DESCRIPTION OF THE TASK
Please reproduce all entries word for word, leaving every image behind.
————————
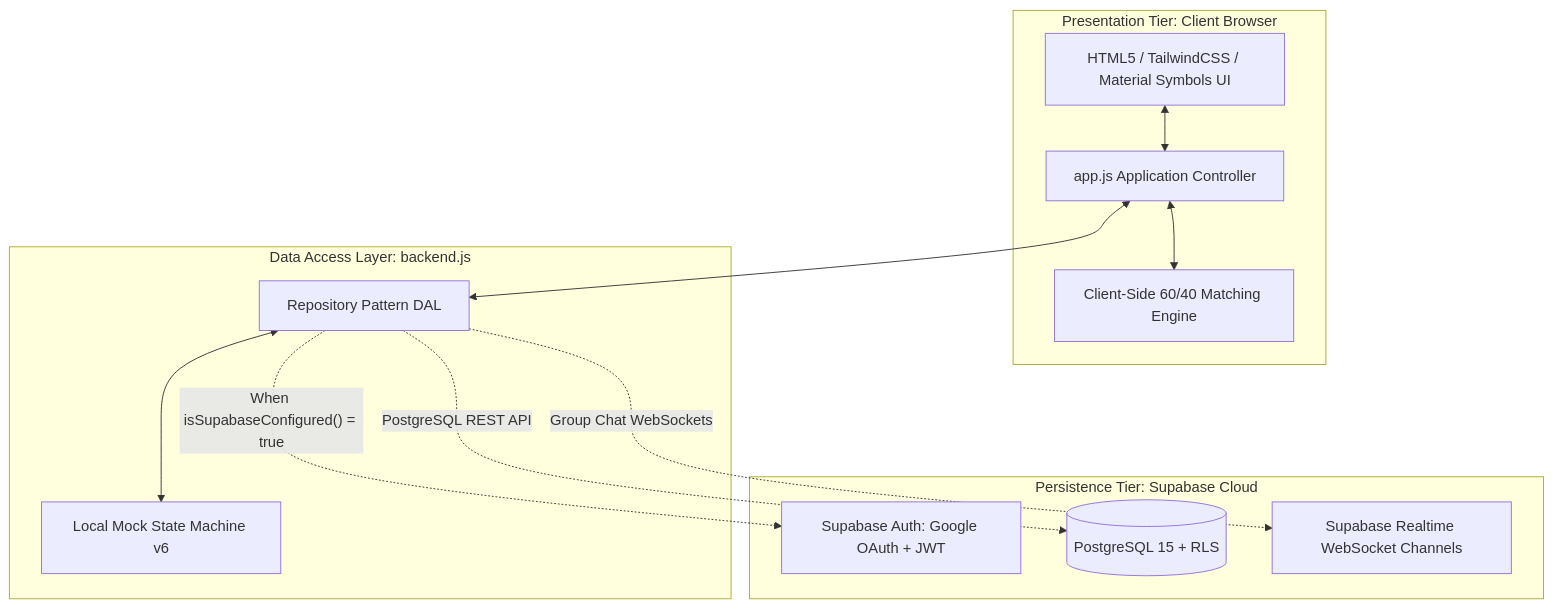
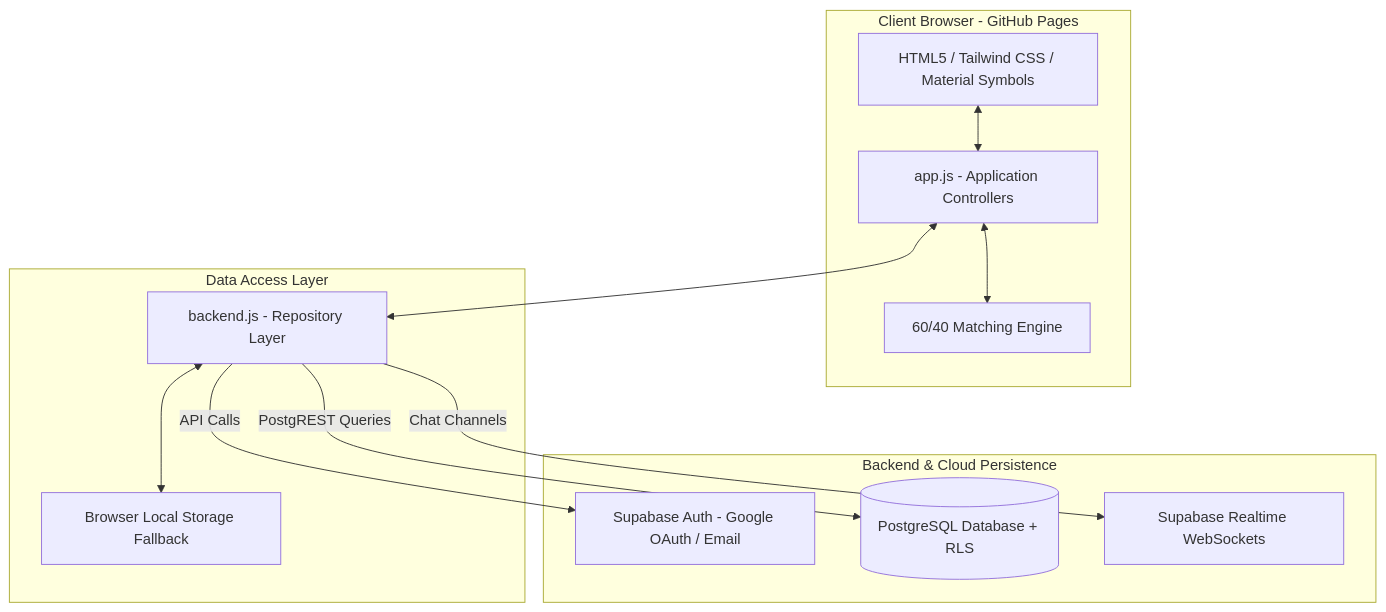
The first of 2 diagrams in README.md (hirushadewminabandara/kdu-study-finder), drawn with Mermaid before and after one commit. The commit also changed other lines of this file and 1 other file, not shown here.

Commit message:
docs: streamline README and repository documentation

````diff
--- a/README.md
+++ b/README.md
@@ -362,27 +134,27 @@
 ```mermaid
 flowchart TD
-    subgraph Client [Presentation Tier: Client Browser]
-        UI[HTML5 / TailwindCSS / Material Symbols UI]
-        Ctrl[app.js Application Controller]
-        Alg[Client-Side 60/40 Matching Engine]
-        UI <--> Ctrl
-        Ctrl <--> Alg
+    subgraph Frontend [Client Browser - GitHub Pages]
+        UI[HTML5 / Tailwind CSS / Material Symbols]
+        AppCtrl[app.js - Application Controllers]
+        Alg[60/40 Matching Engine]
+        UI <--> AppCtrl
+        AppCtrl <--> Alg
     end
 
-    subgraph ServiceLayer [Data Access Layer: backend.js]
-        DAL[Repository Pattern DAL]
-        Cache[Local Mock State Machine v6]
-        Ctrl <--> DAL
-        DAL <--> Cache
+    subgraph DataAccess [Data Access Layer]
+        DAL[backend.js - Repository Layer]
+        LocalStorage[Browser Local Storage Fallback]
+        AppCtrl <--> DAL
+        DAL <--> LocalStorage
     end
 
-    subgraph Cloud [Persistence Tier: Supabase Cloud]
-        Auth[Supabase Auth: Google OAuth + JWT]
-        DB[(PostgreSQL 15 + RLS)]
-        RT[Supabase Realtime WebSocket Channels]
+    subgraph Supabase [Backend & Cloud Persistence]
+        Auth[Supabase Auth - Google OAuth / Email]
+        DB[(PostgreSQL Database + RLS)]
+        RT[Supabase Realtime WebSockets]
     end
 
-    DAL -.->|"When isSupabaseConfigured() = true"| Auth
-    DAL -.->|"PostgreSQL REST API"| DB
-    DAL -.->|"Group Chat WebSockets"| RT
+    DAL -->|API Calls| Auth
+    DAL -->|PostgREST Queries| DB
+    DAL -->|Chat Channels| RT
 ```
````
————————
TASK SOLUTION
The first of 2 diagrams in README.md (hirushadewminabandara/kdu-study-finder), drawn with Mermaid before and after one commit. The commit also changed other lines of this file and 1 other file, not shown here.

Commit message:
docs: streamline README and repository documentation

````diff
--- a/README.md
+++ b/README.md
@@ -362,27 +134,27 @@
 ```mermaid
 flowchart TD
-    subgraph Client [Presentation Tier: Client Browser]
-        UI[HTML5 / TailwindCSS / Material Symbols UI]
-        Ctrl[app.js Application Controller]
-        Alg[Client-Side 60/40 Matching Engine]
-        UI <--> Ctrl
-        Ctrl <--> Alg
+    subgraph Frontend [Client Browser - GitHub Pages]
+        UI[HTML5 / Tailwind CSS / Material Symbols]
+        AppCtrl[app.js - Application Controllers]
+        Alg[60/40 Matching Engine]
+        UI <--> AppCtrl
+        AppCtrl <--> Alg
     end
 
-    subgraph ServiceLayer [Data Access Layer: backend.js]
-        DAL[Repository Pattern DAL]
-        Cache[Local Mock State Machine v6]
-        Ctrl <--> DAL
-        DAL <--> Cache
+    subgraph DataAccess [Data Access Layer]
+        DAL[backend.js - Repository Layer]
+        LocalStorage[Browser Local Storage Fallback]
+        AppCtrl <--> DAL
+        DAL <--> LocalStorage
     end
 
-    subgraph Cloud [Persistence Tier: Supabase Cloud]
-        Auth[Supabase Auth: Google OAuth + JWT]
-        DB[(PostgreSQL 15 + RLS)]
-        RT[Supabase Realtime WebSocket Channels]
+    subgraph Supabase [Backend & Cloud Persistence]
+        Auth[Supabase Auth - Google OAuth / Email]
+        DB[(PostgreSQL Database + RLS)]
+        RT[Supabase Realtime WebSockets]
     end
 
-    DAL -.->|"When isSupabaseConfigured() = true"| Auth
-    DAL -.->|"PostgreSQL REST API"| DB
-    DAL -.->|"Group Chat WebSockets"| RT
+    DAL -->|API Calls| Auth
+    DAL -->|PostgREST Queries| DB
+    DAL -->|Chat Channels| RT
 ```
````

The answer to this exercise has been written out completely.